▶ _THE TASK_:
Write out the data word for word and omit every picture.

▶ _RECORDS FOR THE TASK_:
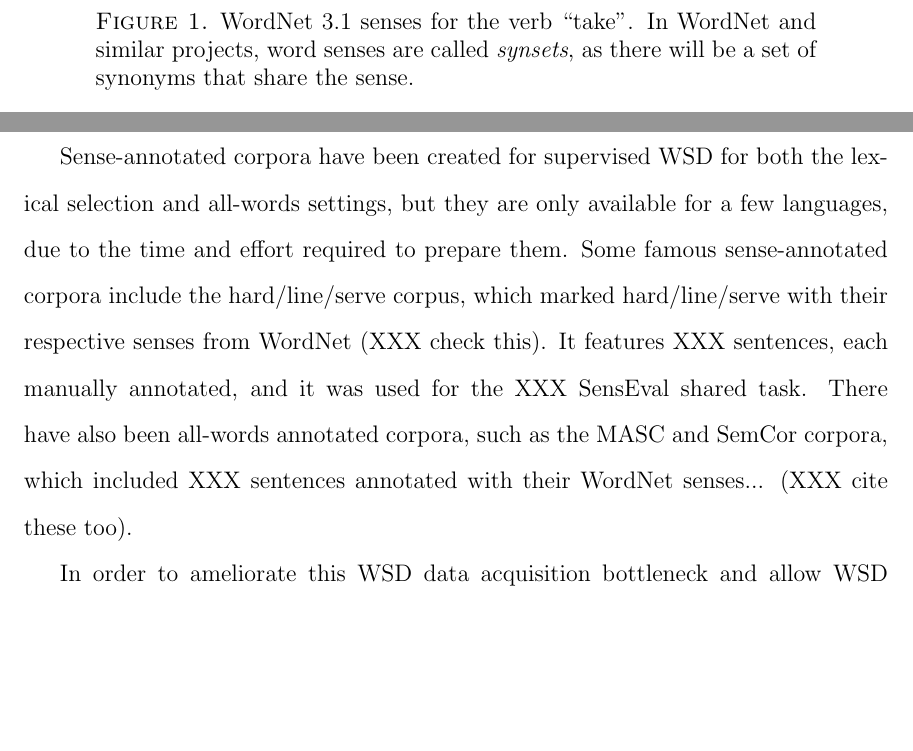
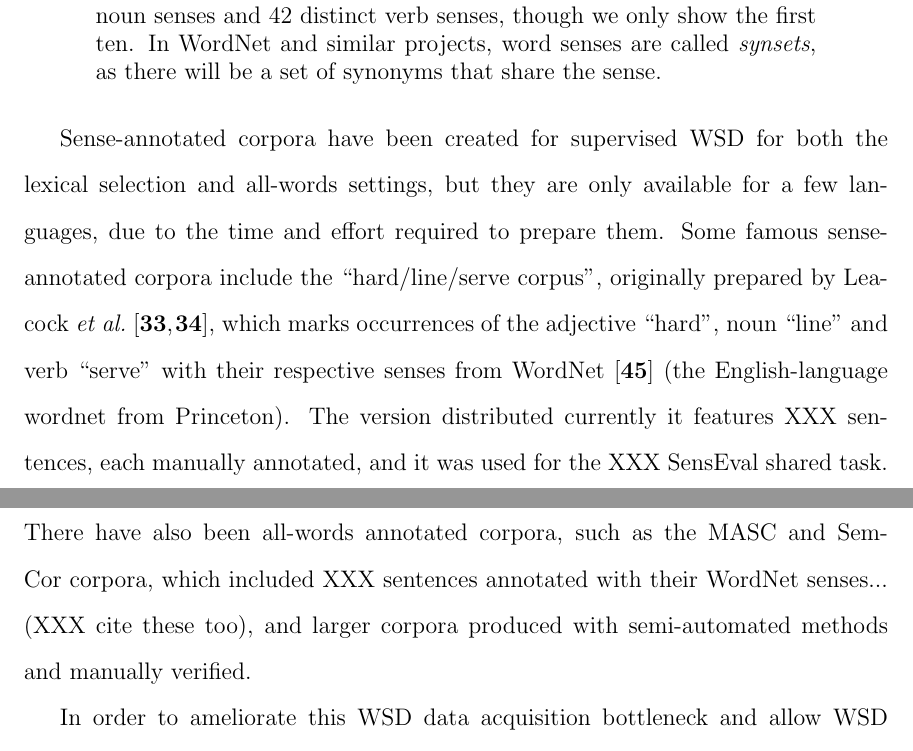
Before and after one commit to alexrudnick/dissertation, a LaTeX thesis (dissertation/dissertation.tex, which reads dissertation/background.tex): two parts of pages 18 and 19 of 86 before the commit and two parts of pages 19 and 20 of 87 after it, joined at a grey line, cut at the place of the change, the shorter picture padded with empty space. Compiled offline with pdfLaTeX.

Commit message:
adding citations for Leacock et al

```diff
--- a/dissertation/background.tex
+++ b/dissertation/background.tex
@@ -45,11 +45,11 @@ granularities, while different lexicographers will have made their own
 editorial decisions about what constitutes a distinct sense of a word.
 
 \begin{figure}
-  %% XXX
-  OMFG THERE ARE SO MANY SENSES
-  \caption{WordNet 3.1 senses for the verb ``take". In WordNet and similar
-  projects, word senses are called \emph{synsets}, as there will be a set of
-  synonyms that share the sense.}
+  \includegraphics[width=12cm]{take-wordnet-31.png}
+  \caption{Some of the WordNet 3.1 senses for ``take": there are two noun
+  senses and 42 distinct verb senses, though we only show the first ten. In
+  WordNet and similar projects, word senses are called \emph{synsets}, as there
+  will be a set of synonyms that share the sense.}
   \label{fig:wordnet-senses-take}
 \end{figure}
 
@@ -61,17 +61,22 @@ of annotation is very labor-intensive, especially when annotating data for an
 all-words WSD task, as the annotators must consider the many possible senses
 for each word, and new words will occur during the course of annotation.
 
-%% XXX look up and get reference for ... line hard serve corpus ...
-Sense-annotated corpora have been created for supervised WSD for both the lexical
-selection and all-words settings, but they are only available for a few
-languages, due to the time and effort required to prepare them.
-Some famous sense-annotated corpora include the hard/line/serve corpus, which
-marked hard/line/serve with their respective senses from WordNet (XXX check
-this). It features XXX sentences, each manually annotated, and it was used for
-the XXX SensEval shared task.
+Sense-annotated corpora have been created for supervised WSD for both the
+lexical selection and all-words settings, but they are only available for a few
+languages, due to the time and effort required to prepare them.  Some famous
+sense-annotated corpora include the ``hard/line/serve corpus", originally
+prepared by Leacock \emph{et al.}
+\cite{Leacock:1993:CSS:1075671.1075730,leacock1998using}, which
+marks occurrences of the adjective ``hard", noun ``line" and verb ``serve" with
+their respective senses from WordNet
+\cite{DBLP:journals/cacm/Miller95} (the English-language wordnet from
+Princeton).
+The version distributed currently it features XXX sentences, each manually
+annotated, and it was used for the XXX SensEval shared task.
 There have also been all-words annotated corpora, such as the MASC and
 SemCor corpora, which included XXX sentences annotated with their WordNet
-senses... (XXX cite these too).
+senses... (XXX cite these too), and larger corpora produced with semi-automated
+methods and manually verified.
 
 In order to ameliorate this WSD data acquisition bottleneck and allow WSD
 research to move forward in the absence of annotated training data, researchers
```
Also changed, not shown: dissertation/dissertation.bib (+40 -0 lines), dissertation/background.tex (2 more changed lines).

▶ _WORKED SOLUTION_:
Before and after one commit to alexrudnick/dissertation, a LaTeX thesis (dissertation/dissertation.tex, which reads dissertation/background.tex): two parts of pages 18 and 19 of 86 before the commit and two parts of pages 19 and 20 of 87 after it, joined at a grey line, cut at the place of the change, the shorter picture padded with empty space. Compiled offline with pdfLaTeX.

Commit message:
adding citations for Leacock et al

```diff
--- a/dissertation/background.tex
+++ b/dissertation/background.tex
@@ -45,11 +45,11 @@ granularities, while different lexicographers will have made their own
 editorial decisions about what constitutes a distinct sense of a word.
 
 \begin{figure}
-  %% XXX
-  OMFG THERE ARE SO MANY SENSES
-  \caption{WordNet 3.1 senses for the verb ``take". In WordNet and similar
-  projects, word senses are called \emph{synsets}, as there will be a set of
-  synonyms that share the sense.}
+  \includegraphics[width=12cm]{take-wordnet-31.png}
+  \caption{Some of the WordNet 3.1 senses for ``take": there are two noun
+  senses and 42 distinct verb senses, though we only show the first ten. In
+  WordNet and similar projects, word senses are called \emph{synsets}, as there
+  will be a set of synonyms that share the sense.}
   \label{fig:wordnet-senses-take}
 \end{figure}
 
@@ -61,17 +61,22 @@ of annotation is very labor-intensive, especially when annotating data for an
 all-words WSD task, as the annotators must consider the many possible senses
 for each word, and new words will occur during the course of annotation.
 
-%% XXX look up and get reference for ... line hard serve corpus ...
-Sense-annotated corpora have been created for supervised WSD for both the lexical
-selection and all-words settings, but they are only available for a few
-languages, due to the time and effort required to prepare them.
-Some famous sense-annotated corpora include the hard/line/serve corpus, which
-marked hard/line/serve with their respective senses from WordNet (XXX check
-this). It features XXX sentences, each manually annotated, and it was used for
-the XXX SensEval shared task.
+Sense-annotated corpora have been created for supervised WSD for both the
+lexical selection and all-words settings, but they are only available for a few
+languages, due to the time and effort required to prepare them.  Some famous
+sense-annotated corpora include the ``hard/line/serve corpus", originally
+prepared by Leacock \emph{et al.}
+\cite{Leacock:1993:CSS:1075671.1075730,leacock1998using}, which
+marks occurrences of the adjective ``hard", noun ``line" and verb ``serve" with
+their respective senses from WordNet
+\cite{DBLP:journals/cacm/Miller95} (the English-language wordnet from
+Princeton).
+The version distributed currently it features XXX sentences, each manually
+annotated, and it was used for the XXX SensEval shared task.
 There have also been all-words annotated corpora, such as the MASC and
 SemCor corpora, which included XXX sentences annotated with their WordNet
-senses... (XXX cite these too).
+senses... (XXX cite these too), and larger corpora produced with semi-automated
+methods and manually verified.
 
 In order to ameliorate this WSD data acquisition bottleneck and allow WSD
 research to move forward in the absence of annotated training data, researchers
```
Also changed, not shown: dissertation/dissertation.bib (+40 -0 lines), dissertation/background.tex (2 more changed lines).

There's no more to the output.